From 12.01am, the fuel excise was cut from 44.2 cents per litre to 22.1 cents per litre. 

It has been cut on both petrol and diesel and the Australian Competition and Consumer Commission (ACCC) will be used to monitor retail prices to ensure the savings are passed on to motorists. 

But while many service stations immediately cut their prices, some have not, risking anger not only from the ACCC and the government, but also from their customers. 

There is a variance of up to 42c per litre from the cheapest to the dearest prices in some regions.  

Treasurer Josh Frydenberg cut the fuel excise tax in half in the federal Budget on Tuesday

Treasurer Josh Frydenberg cut the fuel excise tax in half in the federal Budget on Tuesday

Treasurer Josh Frydenberg cut the fuel excise tax in half in the federal Budget on Tuesday

According to the NSW government’s Fuel Check website, the average price in the state is now 199.7 per litre of E10.

In Sydney, the cheapest petrol at the moment is at Coles Express in Strathfield South, where it costs 177.9. 

The most expensive is at BP in Rose Bay, where it is a whopping 219.9 – a massive 42c per litre more.  

Oil prices had surged to over $2.20 a litre in Australia amid soaring global inflation pressure and the Russian invasion of Ukraine.   

The measure will run for exactly six months, ending at 11.59pm on September 28. 

Oil prices had surged to over $2.20 a litre in Australia amid soaring global inflation pressure and the Russian invasion of Ukraine

Oil prices had surged to over $2.20 a litre in Australia amid soaring global inflation pressure and the Russian invasion of Ukraine

 Oil prices had surged to over $2.20 a litre in Australia amid soaring global inflation pressure and the Russian invasion of Ukraine
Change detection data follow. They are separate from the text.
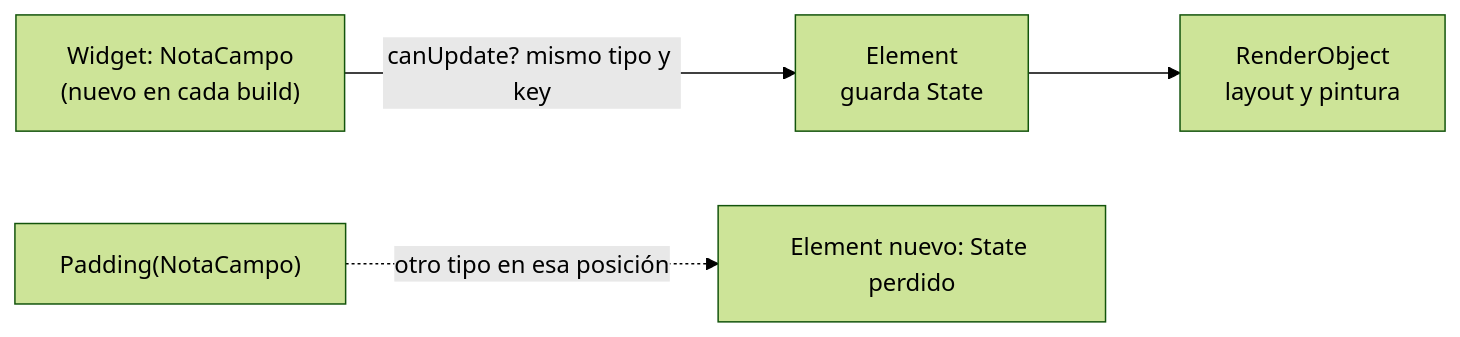
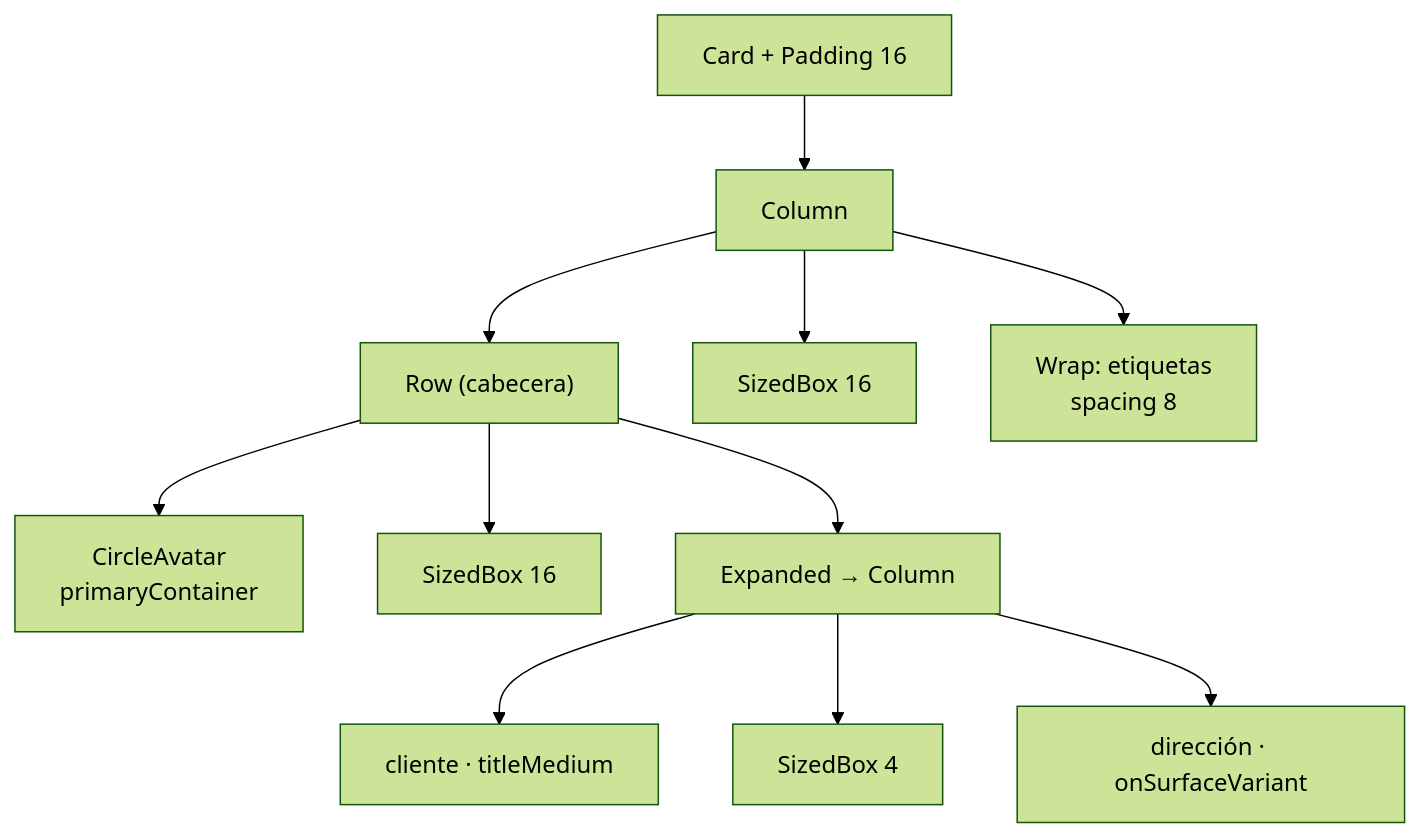
Before and after one commit to NICORUIZ93/The_Imperial_Book: the second of 7 diagrams in web/public/content/flutter/modulo-1.md, drawn with Mermaid (forest theme). The commit also changed other lines of this file and 17 other files, not shown here.

````diff
--- a/web/public/content/flutter/modulo-1.md
+++ b/web/public/content/flutter/modulo-1.md
@@ -539,6 +467,13 @@
 ```mermaid
-flowchart LR
-    W["Widget: NotaCampo<br/>(nuevo en cada build)"] -->|"canUpdate? mismo tipo y key"| E["Element<br/>guarda State"]
-    E --> R["RenderObject<br/>layout y pintura"]
-    W2["Padding(NotaCampo)"] -. "otro tipo en esa posición" .-> X["Element nuevo: State perdido"]
+flowchart TD
+    C["Card + Padding 16"] --> COL["Column"]
+    COL --> R["Row (cabecera)"]
+    COL --> E["SizedBox 16"]
+    COL --> W["Wrap: etiquetas<br/>spacing 8"]
+    R --> AV["CircleAvatar<br/>primaryContainer"]
+    R --> S["SizedBox 16"]
+    R --> X["Expanded → Column"]
+    X --> N["cliente · titleMedium"]
+    X --> S4["SizedBox 4"]
+    X --> D["dirección · onSurfaceVariant"]
 ```
````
As fighting continues in the Ukraine with Western powers brining sanctions against Russian oil producers, the possibility remains that prices could soar even higher amid the supply shortage. 

NRMA spokesman Peter Khoury told Daily Mail Australia he has some concerns about the move, warning oil companies are under no obligation to lower their prices at the pump.

‘We don’t pay the excise to the government,’ he said. ‘We pay it to the service station and then the service station passes the money onto the government.’ 

‘What is concerning the NRMA is that the oil companies may just put their prices up and then whatever money would have gone to excise will just go to extra profits.’ 

He said, although the government has the ability to ease pressure by cutting the excise tax, they have no power to control rising global oil prices.  

‘Oil prices are always volatile but now they are at highs we’ve never seen before and it’s very possible we could see another spike,’ Mr Khoury said.  

‘We obviously want to see relief at the bowser but our concern with using the excise was to provide a consistent stream of revenue from motorists to fund the roads, it was not designed to be a lever for adjusting to volatile oil prices.

‘If you look at the UK last week, they cut their excise to bring down the cost at the pump but then oil prices surged and the tax cuts just got eaten up.’ 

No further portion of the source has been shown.